But aren't they already incentivized to close? They can buy back DAI on the market at a discount of 2 % ( $0.98 vs $1.00)
Therefore, this stability fee increase only seems like a "double incentivization". I don't see how this is an efficient mechanism. The market is already doing this thing naturally.
Why changing the stability fees with a random percentage increase every half month? Is letting the market do its thing not enough then?
It's just chasing market dynamics, for no apparent logic reason.
I think these Governance Polls are not being thought true that well. They should give it a longer timeframe to sample, like, give it 4 months or so and see how [that graph](https://lh5.googleusercontent.com/FC1njby7Eqkl_YAsTunRP11JBiF6PX8c1vdvr-hLFSoJcPvbZq25XP-zBY50r0A8EM039KpynTFJ_HDYS90SDAHSol-D-21UlJKakvo6o3GHgxxOQnipLUEhmRQUl7trtdgf0JQQ) behaves on longer periods.

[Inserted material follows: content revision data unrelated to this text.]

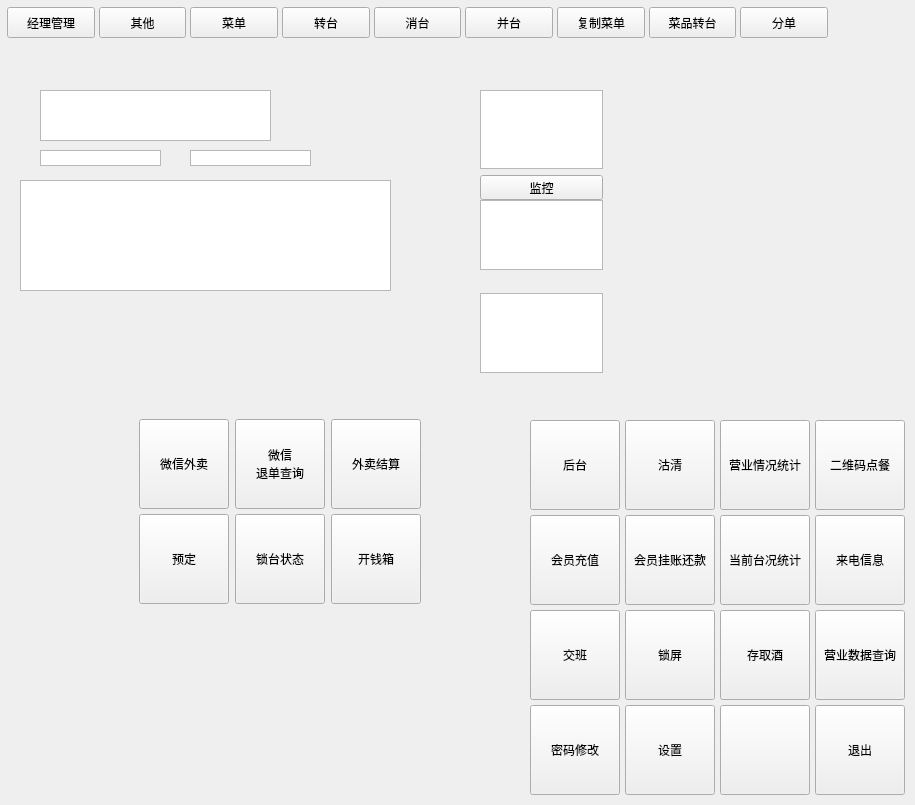
derekzhang79/fastfdmain, file qt/w_scr_dish_restaurant_dialog.ui: the form before one commit.
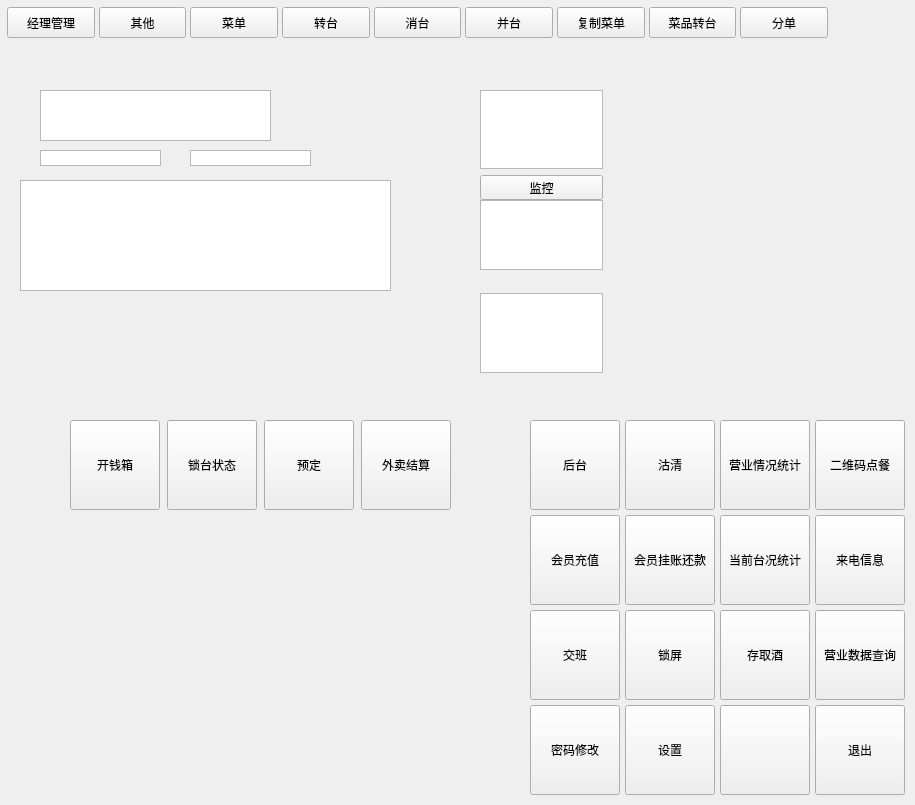
The form after the commit. Icons and pictures are not drawn. Custom widgets are drawn as their Qt base class.

What changed in the file:
```diff
--- a/qt/w_scr_dish_restaurant_dialog.ui
+++ b/qt/w_scr_dish_restaurant_dialog.ui
@@ -360,14 +360,45 @@
   <widget class="QFrame" name="frame">
    <property name="geometry">
     <rect>
-     <x>130</x>
+     <x>60</x>
      <y>410</y>
-     <width>302</width>
-     <height>201</height>
+     <width>401</width>
+     <height>111</height>
     </rect>
    </property>
    <layout class="QGridLayout" name="gridLayout_2">
-    <item row="0" column="2">
+    <item row="0" column="0">
+     <widget class="QPushButton" name="pushButton_open">
+      <property name="minimumSize">
+       <size>
+        <width>90</width>
+        <height>90</height>
+       </size>
+      </property>
+      <property name="maximumSize">
+       <size>
+        <width>90</width>
+        <height>90</height>
+       </size>
+      </property>
+      <property name="focusPolicy">
+       <enum>Qt::NoFocus</enum>
+      </property>
+      <property name="text">
+       <string>开钱箱</string>
+      </property>
+      <property name="iconSize">
+       <size>
+        <width>21</width>
+        <height>21</height>
+       </size>
+      </property>
+      <property name="outer_stylesheet" stdset="0">
+       <string>pushbutton_type</string>
+      </property>
+     </widget>
+    </item>
+    <item row="0" column="4">
      <widget class="lds_pushbutton_wrap" name="pushButton_waimaipay">
       <property name="minimumSize">
        <size>
@@ -392,32 +423,7 @@
       </property>
      </widget>
     </item>
-    <item row="0" column="0">
-     <widget class="lds_pushbutton_wrap" name="pushButton_weixinwaimai">
-      <property name="minimumSize">
-       <size>
-        <width>90</width>
-        <height>90</height>
-       </size>
-      </property>
-      <property name="maximumSize">
-       <size>
-        <width>90</width>
-        <height>90</height>
-       </size>
-      </property>
-      <property name="focusPolicy">
-       <enum>Qt::NoFocus</enum>
-      </property>
-      <property name="text">
-       <string>微信外卖</string>
-      </property>
-      <property name="outer_stylesheet" stdset="0">
-       <string>pushbutton_type</string>
-      </property>
-     </widget>
-    </item>
-    <item row="1" column="1">
+    <item row="0" column="2">
      <widget class="lds_pushbutton_wrap" name="pushButton_lockstate">
       <property name="minimumSize">
        <size>
@@ -442,33 +448,7 @@
       </property>
      </widget>
     </item>
-    <item row="0" column="1">
-     <widget class="lds_pushbutton_wrap" name="pushButton_weixinquitbill">
-      <property name="minimumSize">
-       <size>
-        <width>90</width>
-        <height>90</height>
-       </size>
-      </property>
-      <property name="maximumSize">
-       <size>
-        <width>90</width>
-        <height>90</height>
-       </size>
-      </property>
-      <property name="focusPolicy">
-       <enum>Qt::NoFocus</enum>
-      </property>
-      <property name="text">
-       <string>微信
-退单查询</string>
-      </property>
-      <property name="outer_stylesheet" stdset="0">
-       <string>pushbutton_type</string>
-      </property>
-     </widget>
-    </item>
-    <item row="1" column="0">
+    <item row="0" column="3">
      <widget class="QPushButton" name="pushButton_order">
       <property name="minimumSize">
        <size>
@@ -499,37 +479,6 @@
       </property>
      </widget>
     </item>
-    <item row="1" column="2">
-     <widget class="QPushButton" name="pushButton_open">
-      <property name="minimumSize">
-       <size>
-        <width>90</width>
-        <height>90</height>
-       </size>
-      </property>
-      <property name="maximumSize">
-       <size>
-        <width>90</width>
-        <height>90</height>
-       </size>
-      </property>
-      <property name="focusPolicy">
-       <enum>Qt::NoFocus</enum>
-      </property>
-      <property name="text">
-       <string>开钱箱</string>
-      </property>
-      <property name="iconSize">
-       <size>
-        <width>21</width>
-        <height>21</height>
-       </size>
-      </property>
-      <property name="outer_stylesheet" stdset="0">
-       <string>pushbutton_type</string>
-      </property>
-     </widget>
-    </item>
    </layout>
   </widget>
   <widget class="QFrame" name="frame_manager_view">
```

We could very well be looking to noise or to a wave, that will trade between $0.98 and $1.02 over longer periods of time.
I believe changing the fee every few weeks could be a short-sighted move, but I'm probably missing something.
aren't the exchange fees the main culprit here? Buying something for $0.98 knowing it's worth $1.00 is a no-brainer, **unless** there are exchange fees to be paid (fees being, trading fees, withdrawal fees, and "risk factor fees"). This could also put the market price below that $1.00 since arbitrage investors are trying to cover these costs.
This could mean that, with all factors combined, the **true worth** of a DAI is $0.98 with all current mechanisms. Which is still a stable value. Ok, now I see that an increase to 3.5% could be the artificial thing that brings it to a consistent $1.00 since that 3.5 % **could be the number that covers** these exchange fee costs, and thus possibly increasing the stable value to $1.00
This will basically mean that the end-user (the person opening the loan) indirectly pays for all of the exchange trading fees, withdrawal fees and exchange risk fee. Will be interesting to see how this is going to play out.
Kinda sad that we can't have 0.50 % loans due to, again, the problem of centralized parties ( = the exchanges). They are once again the ones getting enriched, just like banks.